** Opening Supplied material block **

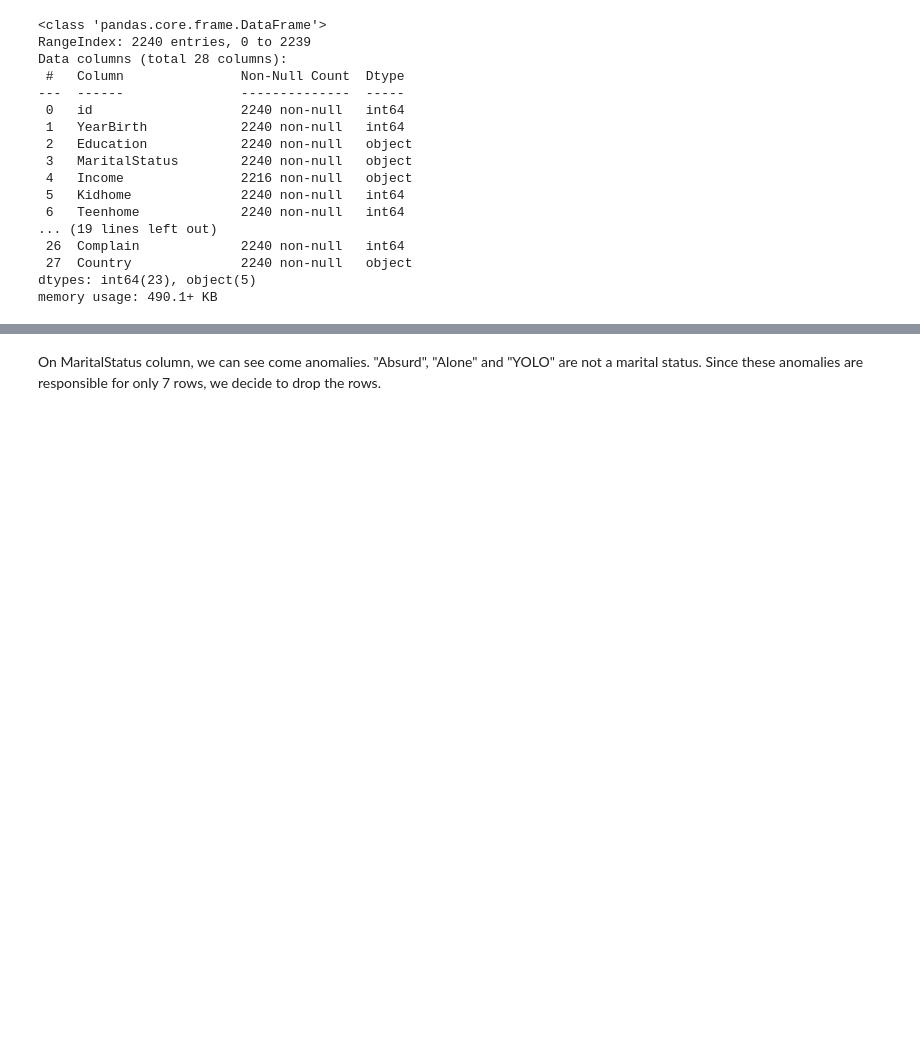
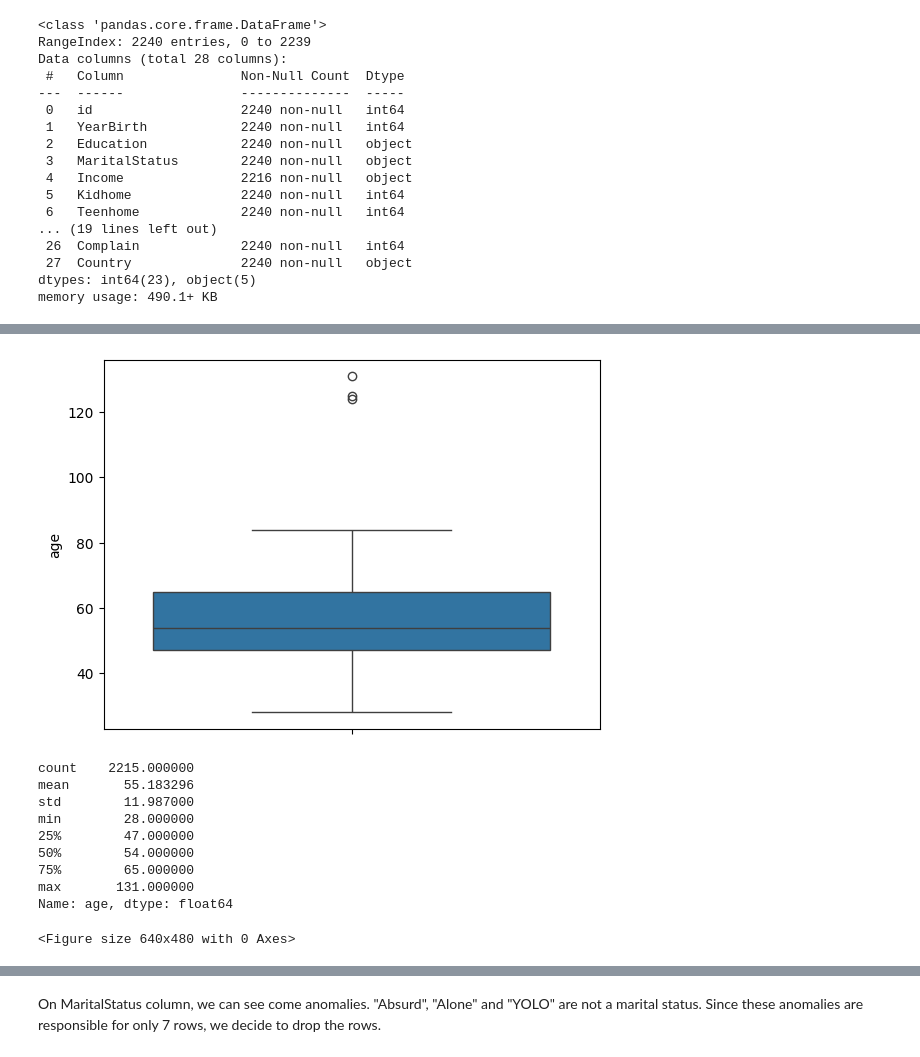
Before and after one commit to dorinMaraku/da-portfolio, a Jupyter notebook: marketing_data_analysis.ipynb, the cells around one changed output, grey strips where cells are left out. Drawn from its saved outputs; the diff is of its cells as text; code cells hidden in the pictures; blank space fills up the shorter version.

```diff
--- a/marketing_data_analysis.ipynb
+++ b/marketing_data_analysis.ipynb
@@ -227,3 +191,3 @@ dtype: int64
 # %%
-# drop missing data
-data = data.dropna()
+# replace missing data with medina income
+data.income = data.income.fillna(data.income.median())
@@ -254,0 +200,21 @@ Name: count, Length: 662, dtype: int64
+# %%
+data['age'] = 2024 - data.year_birth
+# %%
+plt.figure()
+sns.boxplot(data.age)
+plt.show()
+plt.clf()
+
+data.age.describe()
+# %% [output]
+[figure, added]
+count    2215.000000
+mean       55.183296
+std        11.987000
+min        28.000000
+25%        47.000000
+50%        54.000000
+75%        65.000000
+max       131.000000
+Name: age, dtype: float64
+<Figure size 640x480 with 0 Axes>
```
Also changed, not shown: parts of 59 cells of this notebook.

** Closing Supplied material block **

Exact output of each line above is wanted, without the pictures.

Before and after one commit to dorinMaraku/da-portfolio, a Jupyter notebook: marketing_data_analysis.ipynb, the cells around one changed output, grey strips where cells are left out. Drawn from its saved outputs; the diff is of its cells as text; code cells hidden in the pictures; blank space fills up the shorter version.

```diff
--- a/marketing_data_analysis.ipynb
+++ b/marketing_data_analysis.ipynb
@@ -227,3 +191,3 @@ dtype: int64
 # %%
-# drop missing data
-data = data.dropna()
+# replace missing data with medina income
+data.income = data.income.fillna(data.income.median())
@@ -254,0 +200,21 @@ Name: count, Length: 662, dtype: int64
+# %%
+data['age'] = 2024 - data.year_birth
+# %%
+plt.figure()
+sns.boxplot(data.age)
+plt.show()
+plt.clf()
+
+data.age.describe()
+# %% [output]
+[figure, added]
+count    2215.000000
+mean       55.183296
+std        11.987000
+min        28.000000
+25%        47.000000
+50%        54.000000
+75%        65.000000
+max       131.000000
+Name: age, dtype: float64
+<Figure size 640x480 with 0 Axes>
```
Also changed, not shown: parts of 59 cells of this notebook.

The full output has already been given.